=== DATASET RECORDS ===

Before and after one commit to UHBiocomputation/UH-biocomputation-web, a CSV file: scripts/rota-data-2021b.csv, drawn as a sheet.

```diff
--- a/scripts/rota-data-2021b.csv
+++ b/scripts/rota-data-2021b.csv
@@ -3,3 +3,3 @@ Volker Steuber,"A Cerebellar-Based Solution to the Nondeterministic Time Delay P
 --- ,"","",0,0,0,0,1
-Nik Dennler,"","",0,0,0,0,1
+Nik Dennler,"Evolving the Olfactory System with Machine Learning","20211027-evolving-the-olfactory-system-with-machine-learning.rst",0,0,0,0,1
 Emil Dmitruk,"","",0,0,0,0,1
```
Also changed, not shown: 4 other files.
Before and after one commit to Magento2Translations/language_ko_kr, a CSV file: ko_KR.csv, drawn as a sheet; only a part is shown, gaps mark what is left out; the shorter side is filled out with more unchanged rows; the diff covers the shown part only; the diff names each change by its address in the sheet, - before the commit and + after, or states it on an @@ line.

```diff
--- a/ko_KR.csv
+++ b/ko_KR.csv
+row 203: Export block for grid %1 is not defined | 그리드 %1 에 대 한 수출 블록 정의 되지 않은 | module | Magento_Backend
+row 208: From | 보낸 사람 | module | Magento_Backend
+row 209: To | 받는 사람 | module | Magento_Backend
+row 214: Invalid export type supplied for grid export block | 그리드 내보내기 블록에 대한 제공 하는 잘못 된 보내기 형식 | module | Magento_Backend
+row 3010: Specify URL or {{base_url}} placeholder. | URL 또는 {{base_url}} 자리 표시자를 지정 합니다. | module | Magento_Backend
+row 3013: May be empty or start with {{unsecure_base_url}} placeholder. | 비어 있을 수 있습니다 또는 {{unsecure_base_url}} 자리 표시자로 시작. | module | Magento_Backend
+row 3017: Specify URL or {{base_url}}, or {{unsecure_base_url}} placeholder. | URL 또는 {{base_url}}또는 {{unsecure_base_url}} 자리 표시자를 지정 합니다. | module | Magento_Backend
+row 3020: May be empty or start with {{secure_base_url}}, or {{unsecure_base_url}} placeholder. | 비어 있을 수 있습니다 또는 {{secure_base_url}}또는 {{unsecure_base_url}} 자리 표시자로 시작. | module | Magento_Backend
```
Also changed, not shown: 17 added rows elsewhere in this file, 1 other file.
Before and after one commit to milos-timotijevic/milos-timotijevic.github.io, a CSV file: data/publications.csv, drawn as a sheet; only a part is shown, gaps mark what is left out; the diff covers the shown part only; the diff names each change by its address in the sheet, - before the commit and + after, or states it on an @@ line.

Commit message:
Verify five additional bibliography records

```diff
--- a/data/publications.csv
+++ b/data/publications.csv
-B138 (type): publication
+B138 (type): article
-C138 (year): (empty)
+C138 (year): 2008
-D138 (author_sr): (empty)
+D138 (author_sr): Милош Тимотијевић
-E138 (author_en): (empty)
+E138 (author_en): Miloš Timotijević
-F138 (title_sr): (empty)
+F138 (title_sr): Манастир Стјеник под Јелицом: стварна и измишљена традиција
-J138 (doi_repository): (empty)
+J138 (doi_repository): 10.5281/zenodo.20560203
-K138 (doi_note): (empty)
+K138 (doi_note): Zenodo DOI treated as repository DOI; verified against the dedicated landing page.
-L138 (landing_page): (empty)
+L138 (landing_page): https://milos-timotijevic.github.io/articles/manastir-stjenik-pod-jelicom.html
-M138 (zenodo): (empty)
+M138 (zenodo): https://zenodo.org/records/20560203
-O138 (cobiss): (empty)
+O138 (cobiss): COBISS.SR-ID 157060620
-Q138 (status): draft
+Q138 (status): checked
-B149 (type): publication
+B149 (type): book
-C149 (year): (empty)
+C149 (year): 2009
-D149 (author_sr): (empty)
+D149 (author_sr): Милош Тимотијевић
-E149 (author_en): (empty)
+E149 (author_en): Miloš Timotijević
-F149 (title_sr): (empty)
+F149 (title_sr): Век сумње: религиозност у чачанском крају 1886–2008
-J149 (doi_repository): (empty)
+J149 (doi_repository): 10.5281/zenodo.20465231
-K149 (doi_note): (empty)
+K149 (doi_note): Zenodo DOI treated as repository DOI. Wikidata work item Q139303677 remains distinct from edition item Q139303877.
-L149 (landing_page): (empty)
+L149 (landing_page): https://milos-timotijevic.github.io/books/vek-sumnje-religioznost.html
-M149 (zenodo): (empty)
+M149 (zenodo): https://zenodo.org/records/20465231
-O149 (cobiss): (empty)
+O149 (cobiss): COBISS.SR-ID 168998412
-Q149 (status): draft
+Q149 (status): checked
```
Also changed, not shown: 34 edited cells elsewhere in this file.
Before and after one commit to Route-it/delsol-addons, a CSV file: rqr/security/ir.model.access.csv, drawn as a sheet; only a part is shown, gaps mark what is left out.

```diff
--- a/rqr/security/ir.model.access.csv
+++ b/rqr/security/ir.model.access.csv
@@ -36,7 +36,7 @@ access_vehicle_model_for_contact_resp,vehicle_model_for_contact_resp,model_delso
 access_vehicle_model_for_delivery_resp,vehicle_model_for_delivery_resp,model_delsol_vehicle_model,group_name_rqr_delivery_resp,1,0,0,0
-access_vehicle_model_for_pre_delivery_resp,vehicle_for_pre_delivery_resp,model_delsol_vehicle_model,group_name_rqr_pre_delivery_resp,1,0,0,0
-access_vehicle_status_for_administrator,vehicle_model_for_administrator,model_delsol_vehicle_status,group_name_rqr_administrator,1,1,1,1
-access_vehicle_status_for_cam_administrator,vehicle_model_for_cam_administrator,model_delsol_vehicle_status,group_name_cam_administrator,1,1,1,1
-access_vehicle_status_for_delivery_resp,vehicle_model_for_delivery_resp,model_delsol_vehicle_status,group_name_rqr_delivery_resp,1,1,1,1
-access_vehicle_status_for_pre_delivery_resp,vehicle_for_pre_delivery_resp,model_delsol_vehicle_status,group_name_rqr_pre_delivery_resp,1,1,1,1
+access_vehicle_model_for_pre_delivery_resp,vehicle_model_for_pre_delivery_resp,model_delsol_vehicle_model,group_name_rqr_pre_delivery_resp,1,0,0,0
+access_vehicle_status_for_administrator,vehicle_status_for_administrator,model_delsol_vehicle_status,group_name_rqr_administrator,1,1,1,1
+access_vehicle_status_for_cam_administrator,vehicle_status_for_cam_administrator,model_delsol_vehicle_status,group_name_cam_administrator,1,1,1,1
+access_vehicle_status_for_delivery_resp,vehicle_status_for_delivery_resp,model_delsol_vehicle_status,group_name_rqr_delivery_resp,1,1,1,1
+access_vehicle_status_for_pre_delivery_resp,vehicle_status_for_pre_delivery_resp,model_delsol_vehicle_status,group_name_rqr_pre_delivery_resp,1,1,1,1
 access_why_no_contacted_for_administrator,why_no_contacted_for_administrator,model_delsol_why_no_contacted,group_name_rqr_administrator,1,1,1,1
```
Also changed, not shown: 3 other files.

===

All of the data above needs to be written out exactly.

ANSWER FOR THE TASK:
Before and after one commit to UHBiocomputation/UH-biocomputation-web, a CSV file: scripts/rota-data-2021b.csv, drawn as a sheet.

```diff
--- a/scripts/rota-data-2021b.csv
+++ b/scripts/rota-data-2021b.csv
@@ -3,3 +3,3 @@ Volker Steuber,"A Cerebellar-Based Solution to the Nondeterministic Time Delay P
 --- ,"","",0,0,0,0,1
-Nik Dennler,"","",0,0,0,0,1
+Nik Dennler,"Evolving the Olfactory System with Machine Learning","20211027-evolving-the-olfactory-system-with-machine-learning.rst",0,0,0,0,1
 Emil Dmitruk,"","",0,0,0,0,1
```
Also changed, not shown: 4 other files.
Before and after one commit to Magento2Translations/language_ko_kr, a CSV file: ko_KR.csv, drawn as a sheet; only a part is shown, gaps mark what is left out; the shorter side is filled out with more unchanged rows; the diff covers the shown part only; the diff names each change by its address in the sheet, - before the commit and + after, or states it on an @@ line.

```diff
--- a/ko_KR.csv
+++ b/ko_KR.csv
+row 203: Export block for grid %1 is not defined | 그리드 %1 에 대 한 수출 블록 정의 되지 않은 | module | Magento_Backend
+row 208: From | 보낸 사람 | module | Magento_Backend
+row 209: To | 받는 사람 | module | Magento_Backend
+row 214: Invalid export type supplied for grid export block | 그리드 내보내기 블록에 대한 제공 하는 잘못 된 보내기 형식 | module | Magento_Backend
+row 3010: Specify URL or {{base_url}} placeholder. | URL 또는 {{base_url}} 자리 표시자를 지정 합니다. | module | Magento_Backend
+row 3013: May be empty or start with {{unsecure_base_url}} placeholder. | 비어 있을 수 있습니다 또는 {{unsecure_base_url}} 자리 표시자로 시작. | module | Magento_Backend
+row 3017: Specify URL or {{base_url}}, or {{unsecure_base_url}} placeholder. | URL 또는 {{base_url}}또는 {{unsecure_base_url}} 자리 표시자를 지정 합니다. | module | Magento_Backend
+row 3020: May be empty or start with {{secure_base_url}}, or {{unsecure_base_url}} placeholder. | 비어 있을 수 있습니다 또는 {{secure_base_url}}또는 {{unsecure_base_url}} 자리 표시자로 시작. | module | Magento_Backend
```
Also changed, not shown: 17 added rows elsewhere in this file, 1 other file.
Before and after one commit to milos-timotijevic/milos-timotijevic.github.io, a CSV file: data/publications.csv, drawn as a sheet; only a part is shown, gaps mark what is left out; the diff covers the shown part only; the diff names each change by its address in the sheet, - before the commit and + after, or states it on an @@ line.

Commit message:
Verify five additional bibliography records

```diff
--- a/data/publications.csv
+++ b/data/publications.csv
-B138 (type): publication
+B138 (type): article
-C138 (year): (empty)
+C138 (year): 2008
-D138 (author_sr): (empty)
+D138 (author_sr): Милош Тимотијевић
-E138 (author_en): (empty)
+E138 (author_en): Miloš Timotijević
-F138 (title_sr): (empty)
+F138 (title_sr): Манастир Стјеник под Јелицом: стварна и измишљена традиција
-J138 (doi_repository): (empty)
+J138 (doi_repository): 10.5281/zenodo.20560203
-K138 (doi_note): (empty)
+K138 (doi_note): Zenodo DOI treated as repository DOI; verified against the dedicated landing page.
-L138 (landing_page): (empty)
+L138 (landing_page): https://milos-timotijevic.github.io/articles/manastir-stjenik-pod-jelicom.html
-M138 (zenodo): (empty)
+M138 (zenodo): https://zenodo.org/records/20560203
-O138 (cobiss): (empty)
+O138 (cobiss): COBISS.SR-ID 157060620
-Q138 (status): draft
+Q138 (status): checked
-B149 (type): publication
+B149 (type): book
-C149 (year): (empty)
+C149 (year): 2009
-D149 (author_sr): (empty)
+D149 (author_sr): Милош Тимотијевић
-E149 (author_en): (empty)
+E149 (author_en): Miloš Timotijević
-F149 (title_sr): (empty)
+F149 (title_sr): Век сумње: религиозност у чачанском крају 1886–2008
-J149 (doi_repository): (empty)
+J149 (doi_repository): 10.5281/zenodo.20465231
-K149 (doi_note): (empty)
+K149 (doi_note): Zenodo DOI treated as repository DOI. Wikidata work item Q139303677 remains distinct from edition item Q139303877.
-L149 (landing_page): (empty)
+L149 (landing_page): https://milos-timotijevic.github.io/books/vek-sumnje-religioznost.html
-M149 (zenodo): (empty)
+M149 (zenodo): https://zenodo.org/records/20465231
-O149 (cobiss): (empty)
+O149 (cobiss): COBISS.SR-ID 168998412
-Q149 (status): draft
+Q149 (status): checked
```
Also changed, not shown: 34 edited cells elsewhere in this file.
Before and after one commit to Route-it/delsol-addons, a CSV file: rqr/security/ir.model.access.csv, drawn as a sheet; only a part is shown, gaps mark what is left out.

```diff
--- a/rqr/security/ir.model.access.csv
+++ b/rqr/security/ir.model.access.csv
@@ -36,7 +36,7 @@ access_vehicle_model_for_contact_resp,vehicle_model_for_contact_resp,model_delso
 access_vehicle_model_for_delivery_resp,vehicle_model_for_delivery_resp,model_delsol_vehicle_model,group_name_rqr_delivery_resp,1,0,0,0
-access_vehicle_model_for_pre_delivery_resp,vehicle_for_pre_delivery_resp,model_delsol_vehicle_model,group_name_rqr_pre_delivery_resp,1,0,0,0
-access_vehicle_status_for_administrator,vehicle_model_for_administrator,model_delsol_vehicle_status,group_name_rqr_administrator,1,1,1,1
-access_vehicle_status_for_cam_administrator,vehicle_model_for_cam_administrator,model_delsol_vehicle_status,group_name_cam_administrator,1,1,1,1
-access_vehicle_status_for_delivery_resp,vehicle_model_for_delivery_resp,model_delsol_vehicle_status,group_name_rqr_delivery_resp,1,1,1,1
-access_vehicle_status_for_pre_delivery_resp,vehicle_for_pre_delivery_resp,model_delsol_vehicle_status,group_name_rqr_pre_delivery_resp,1,1,1,1
+access_vehicle_model_for_pre_delivery_resp,vehicle_model_for_pre_delivery_resp,model_delsol_vehicle_model,group_name_rqr_pre_delivery_resp,1,0,0,0
+access_vehicle_status_for_administrator,vehicle_status_for_administrator,model_delsol_vehicle_status,group_name_rqr_administrator,1,1,1,1
+access_vehicle_status_for_cam_administrator,vehicle_status_for_cam_administrator,model_delsol_vehicle_status,group_name_cam_administrator,1,1,1,1
+access_vehicle_status_for_delivery_resp,vehicle_status_for_delivery_resp,model_delsol_vehicle_status,group_name_rqr_delivery_resp,1,1,1,1
+access_vehicle_status_for_pre_delivery_resp,vehicle_status_for_pre_delivery_resp,model_delsol_vehicle_status,group_name_rqr_pre_delivery_resp,1,1,1,1
 access_why_no_contacted_for_administrator,why_no_contacted_for_administrator,model_delsol_why_no_contacted,group_name_rqr_administrator,1,1,1,1
```
Also changed, not shown: 3 other files.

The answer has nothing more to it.